> _Action item_: This task calls for copying each line below that contains "cityName".

> _Information given_:
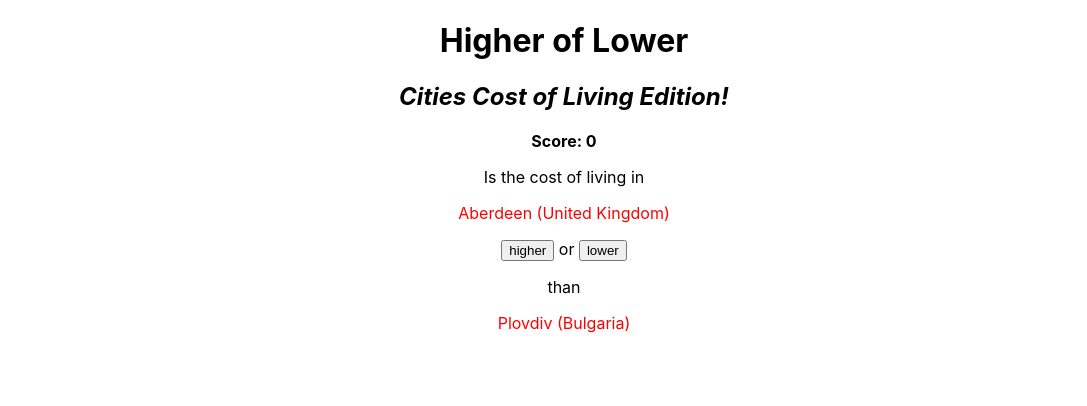
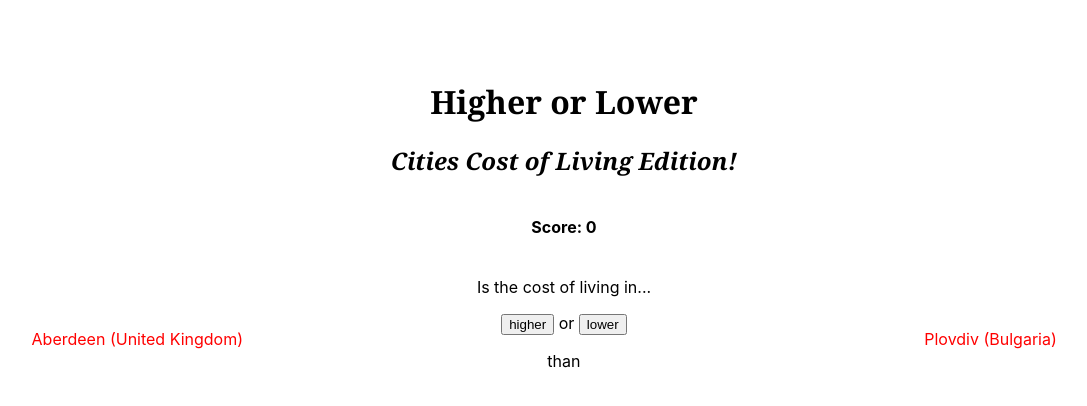
Before and after one commit to serenainzani/higher-or-lower-cost-of-living, a React (Create React App) app: page / in a window 1280 px wide. Shown: the top 406 px of the page, without its empty margins (76-1163 px from the left). Built offline with nearby package versions, Linux system fonts and the light colour scheme.

Commit message:
title improvements and columns for options

```diff
--- a/src/App.css
+++ b/src/App.css
@@ -2,10 +2,35 @@ body {
   text-align: center;
 }
 
-h2 {
-    font-style: italic;
+.titles{
+    margin-top: 10vh;
+    margin-bottom: 5vh;
+    font-family: Georgia, 'Times New Roman', Times, serif;
+    h2 {
+        font-style: italic;
+    }
 }
+
+
 
 #score {
     font-weight: bold;
+    margin-bottom: 5vh;
+}e
+
+.row {
+    font-size: 20px;
 }
+
+
+.column {
+  float: left;
+  width: 33.33%;
+}
+
+
+.row:after {
+  content: "";
+  display: table;
+  clear: both;
+}
--- a/src/App.js
+++ b/src/App.js
@@ -40,11 +40,20 @@ function App() {
     }
     return (
         <>
-            <h1>Higher of Lower</h1>
+            <div className="titles">
+                <h1>Higher or Lower</h1>
                 <h2>Cities Cost of Living Edition!</h2>
+            </div>
+            <div>
                 <p id="score">Score: {score}</p>
-            <p>Is the cost of living in</p>
+            </div>
+
+            <p>Is the cost of living in...</p>
+            <div className="row">
+                <div class="column">
                     <City cityName={city1.name} />
+                </div>
+                <div className="column">
                     <ButtonHigherLower
                         text="higher"
                         answer={isHigher}
@@ -57,7 +66,11 @@ function App() {
                         addPoints={handleCallback}
                     />
                     <p>than</p>
+                </div>
+                <div className="column">
                     <City cityName={city2.name} />
+                </div>
+            </div>
         </>
     );
 }
```
Lines whose indentation alone changed are shown as unchanged.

> _Answer section_:
                     <City cityName={city1.name} />
                     <City cityName={city2.name} />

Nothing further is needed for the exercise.